While a cursory glance at various tech sites might have you believe that most gamers are still splashing out on the latest toys, Valve’s latest Steam hardware survey reveals that most gamers are still stubbornly sticking to technology from over three years ago.
According to the latest Steam stats, the average gaming system has a dual-core CPU, 2GB of RAM, integrated Realtek HD audio and the 32-bit version of Windows XP. This is all ageing tech that was available at the end of 2006, showing that most gamers have resisted the temptation to plunge into the realms of the latest hardware.
Perhaps the most interesting statistic, however, is that less than half the systems surveyed (48.94 per cent) are DirectX 10-compliant, meaning that they have both a DirectX 10 graphics card and a supporting OS (Windows Vista or Windows 7).
Interestingly, 27.21 per cent of those surveyed had a DirectX 10 graphics card, but had still decided to stick with Windows XP, resisting the lure of features such as DirectX 10’s Geometry Shader.
That said, while most gamers are sticking to the classic OS, the 64-bit version of Windows 7 is steadily climbing up the popularity charts.
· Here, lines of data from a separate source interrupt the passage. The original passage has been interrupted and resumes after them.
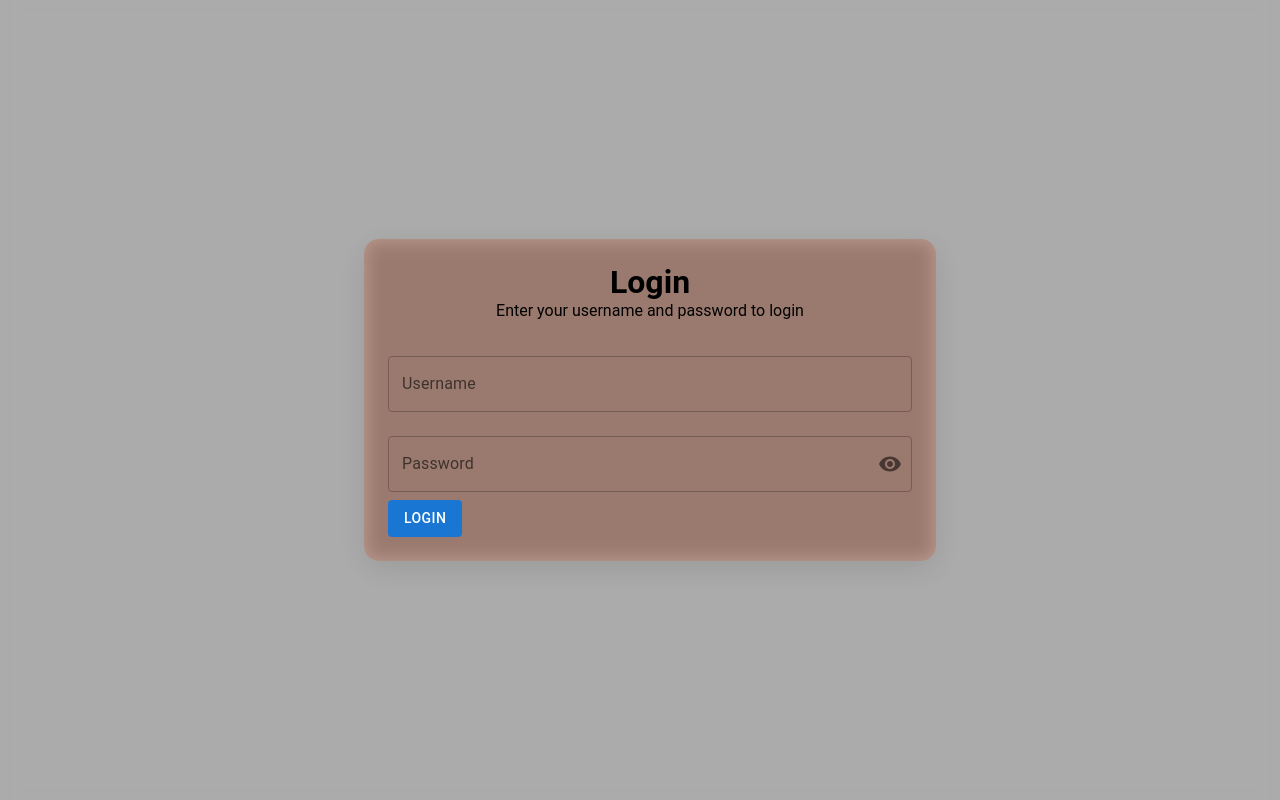
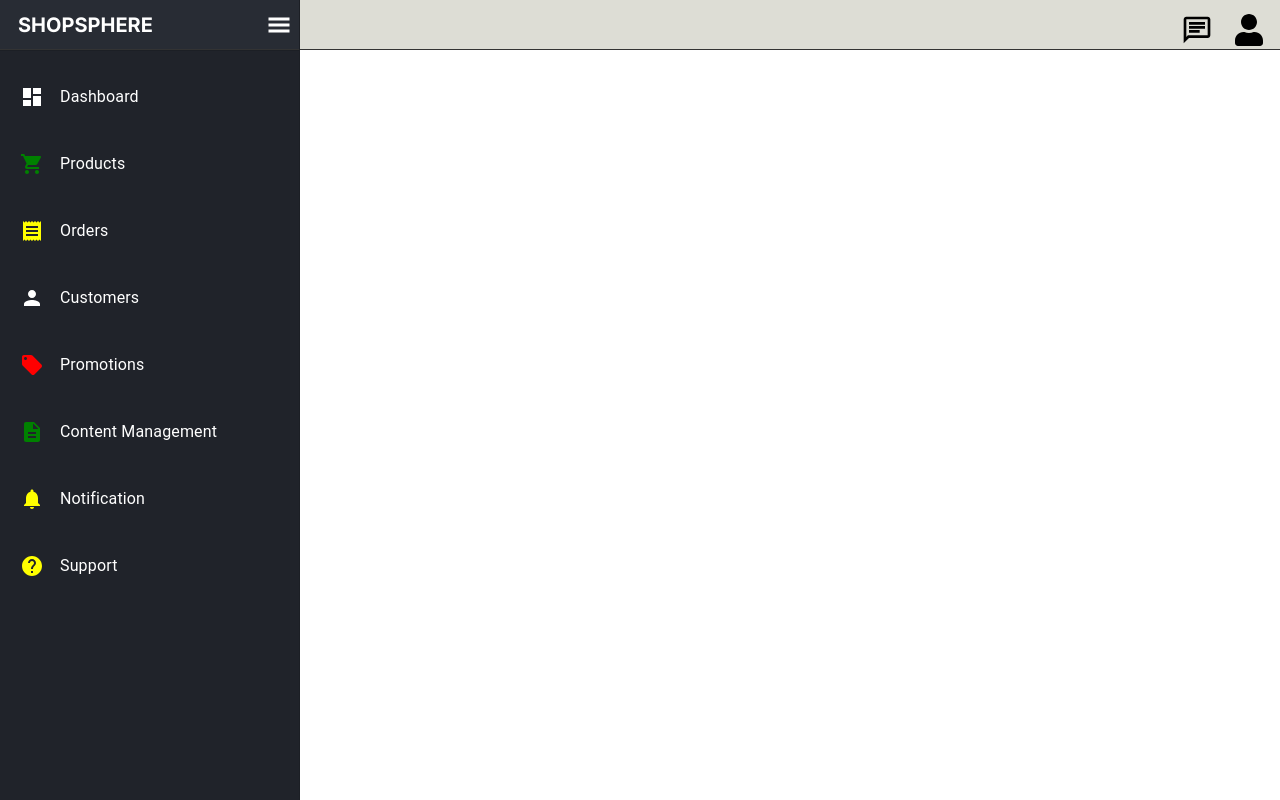
Before and after one commit to rojinnn/ShopSphere-ms, a Next.js app: page / in a window 1280 px wide. Built offline with nearby package versions, Linux system fonts and the light colour scheme; sample sign-in values are in the browser's storage.

Commit message:
update gateway

```diff
--- a/src/components/Gateway.js
+++ b/src/components/Gateway.js
@@ -4,7 +4,7 @@ import { useEffect } from "react";
 // import SideBar from "./dashboard/SideBar/SideBar";
 // import Navbar from "./dashboard/NavBar/Navbar";
 import { useRouter } from "next/navigation";
-// import InnerLayout from "./InnerLayout";
+import InnerLayout from "./InnerLayout";
 import Login from "./login";
 
 const GateWay = ({ children }) => {
@@ -20,7 +20,7 @@ const GateWay = ({ children }) => {
     }
   }, []);
   // console.log(user, "check abc");
-  return <Login />;
+  return !user?.token ? <Login /> : <InnerLayout>{children}</InnerLayout>;
 };
 
 export default GateWay;
```
Also changed, not shown: 1 other file (tests, documents, lock files or other folders).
The new OS has already claimed 19.5 per cent of Steam users; a climb of 3.9 per cent that means it’s already overtaken the 32-bit version of Vista as the second most popular operating system.
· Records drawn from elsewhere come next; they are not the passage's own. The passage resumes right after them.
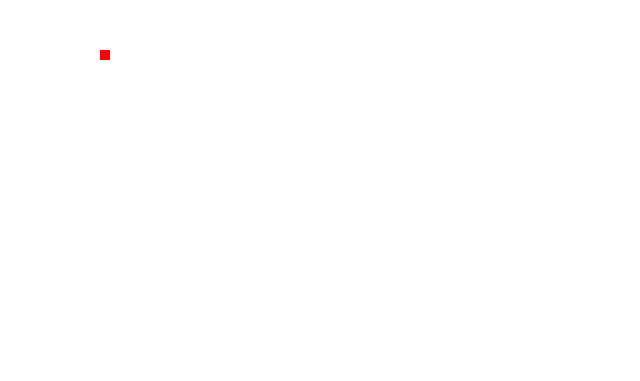
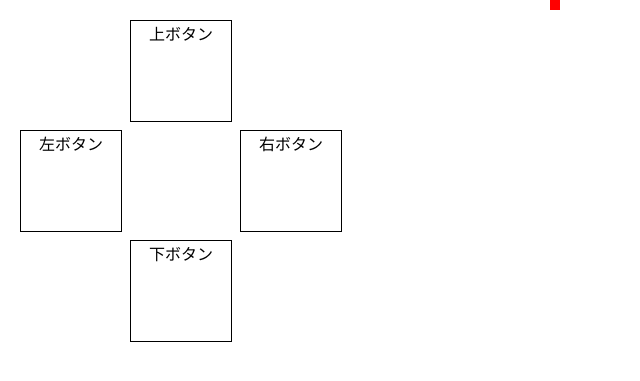
Before and after one commit to ShimadaTatsuo/testProject, a PHP site: page / in a window 1280 px wide; the page is wider, and only the part inside the window is pictured. Before the commit the part shown is almost empty. Shown: the top 381 px of that part, without its empty margins (0-640 px from the left). Run offline with PHP 8.4, Linux system fonts and the light colour scheme.

Commit message:
add new project

```diff
--- a/chip/css/common.css
+++ b/chip/css/common.css
@@ -2,12 +2,42 @@ html,
 body {
   margin: 0px;
   padding: 0px;
+}
+.container {
+  position: relative;
+  top: 0px;
+  left: 550px;
 }
 #self {
   background: #f00;
   width: 10px;
   height: 10px;
   position: absolute;
-  top: 50px;
-  left: 50px;
+  top: 0px;
+  left: 0px;
+  transition: all 0.3s linear;
 }
+.btn {
+  border: 1px solid #000;
+  width: 100px;
+  height: 100px;
+  text-align: center;
+  margin: 20px;
+  position: absolute;
+}
+#top {
+  top: 0px;
+  left: 110px;
+}
+#bottom {
+  top: 220px;
+  left: 110px;
+}
+#left {
+  top: 110px;
+  left: 0px;
+}
+#right {
+  top: 110px;
+  left: 220px;
+}
--- a/chip/index.html
+++ b/chip/index.html
@@ -4,11 +4,17 @@
 	<meta charset="UTF-8">
 	<title>chip</title>
     <link rel="stylesheet" type="text/css" href="css/common.css">
-    <style>
-    </style>
 </head>
 <body>
-    <div id="self"></div>
+    <div class="container">
+        <div id="self"></div>
+    </div>
+
+    <div id="top" class="btn">上ボタン</div>
+    <div id="bottom" class="btn">下ボタン</div>
+    <div id="left" class="btn">左ボタン</div>
+    <div id="right" class="btn">右ボタン</div>
+
     <script src='./common.js'></script>
 </body>
 </html>
--- a/chip/stylus/common.styl
+++ b/chip/stylus/common.styl
@@ -1,10 +1,41 @@
 html,body
     margin 0px
     padding 0px
+
+.container
+    position relative
+    top 0px
+    left 550px
+
 #self
     background #f00
     width 10px
     height 10px
     position absolute
-    top 50px
-    left 50px
+    top 0px
+    left 0px
+    transition all .3s linear
+
+.btn
+    border 1px solid #000
+    width 100px
+    height 100px
+    text-align center
+    margin 20px
+    position absolute
+
+#top
+    top 0px
+    left 110px
+
+#bottom
+    top 220px
+    left 110px
+
+#left
+    top 110px
+    left 0px
+
+#right
+    top 110px
+    left 220px
```
Also changed, not shown: chip/common.js (+38 -1 lines).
The increasing popularity of the 64-bit OS also corresponds with the mounting popularity of systems with 4GB of RAM. Although most systems either have 2GB or 3GB of RAM, 4GB systems have increased in number by around 1.5 per cent since the last survey, making up 16.5 per cent of overall Steam users.
In terms of brands, Intel and Nvidia are currently leading the pack by a long way. Intel currently commands 69 per cent of the processors, while Nvidia has taken charge of 65 per cent of the graphics cards.
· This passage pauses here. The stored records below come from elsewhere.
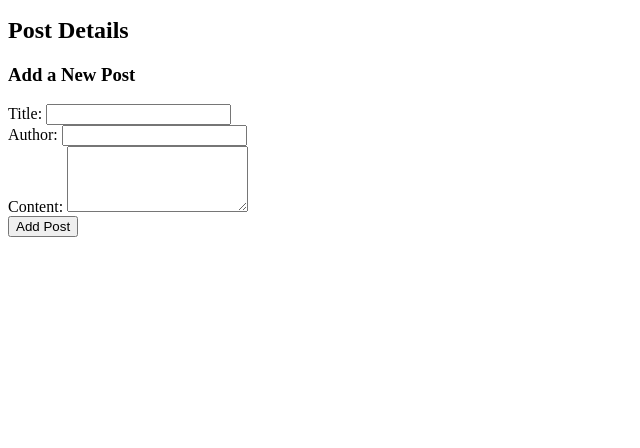
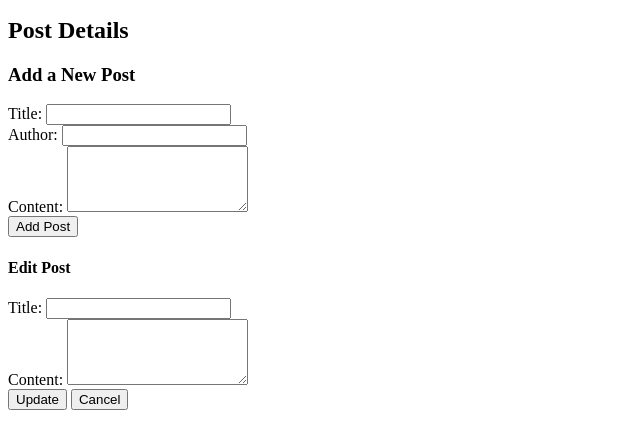
Before and after one commit to Kujo254/code-challenge-3, a plain HTML site: page index.html in a window 1280 px wide. Shown: the part 110-558 px from the top of the page, without its empty margins (0-640 px from the left). Drawn offline with Linux system fonts and the light colour scheme; no server answers.

Commit message:
Added edit post form

```diff
--- a/index.html
+++ b/index.html
@@ -30,6 +30,17 @@
 
     <button type="submit">Add Post</button>
   </form>
+<form id="edit-post-form" class="hidden">
+  <h4>Edit Post</h4>
+  <label for="edit-title">Title:</label>
+  <input type="text" id="edit-title"><br>
+
+  <label for="edit-content">Content:</label>
+  <textarea id="edit-content" rows="4"></textarea><br>
+
+  <button type="submit">Update</button>
+  <button type="button" id="cancel-edit">Cancel</button>
+</form>
 
   <script src="index.js"></script>
 </body>
```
It’s not all bad news for AMD, though. While most of the overall graphics cards detected have Nvidia chips, ATI’s Radeon HD 4800-series is quickly closing in on Nvidia’s GeForce 8800-series at the top of the chart, with both series commanding just over nine per cent of the graphics arena.
Meanwhile, dual-core CPUs are leading the charge, with a dominating share of 56.5 per cent. However, it’s worth noting that quad-core CPUs are steadily becoming more popular at 24 per cent, while old-school single-core CPUs are evidently being phased out with a share of a just 18 per cent.
Finally, it looks as though the days of the gaming sound card could be severely numbered. A whopping 40 per cent of Steam users are currently just using integrated Realtek HD audio, and similar integrated systems make up the majority of the rest of the audio subsystems. As a point of comparison only three per cent of Steam users had a Sound Blaster X-Fi system detected.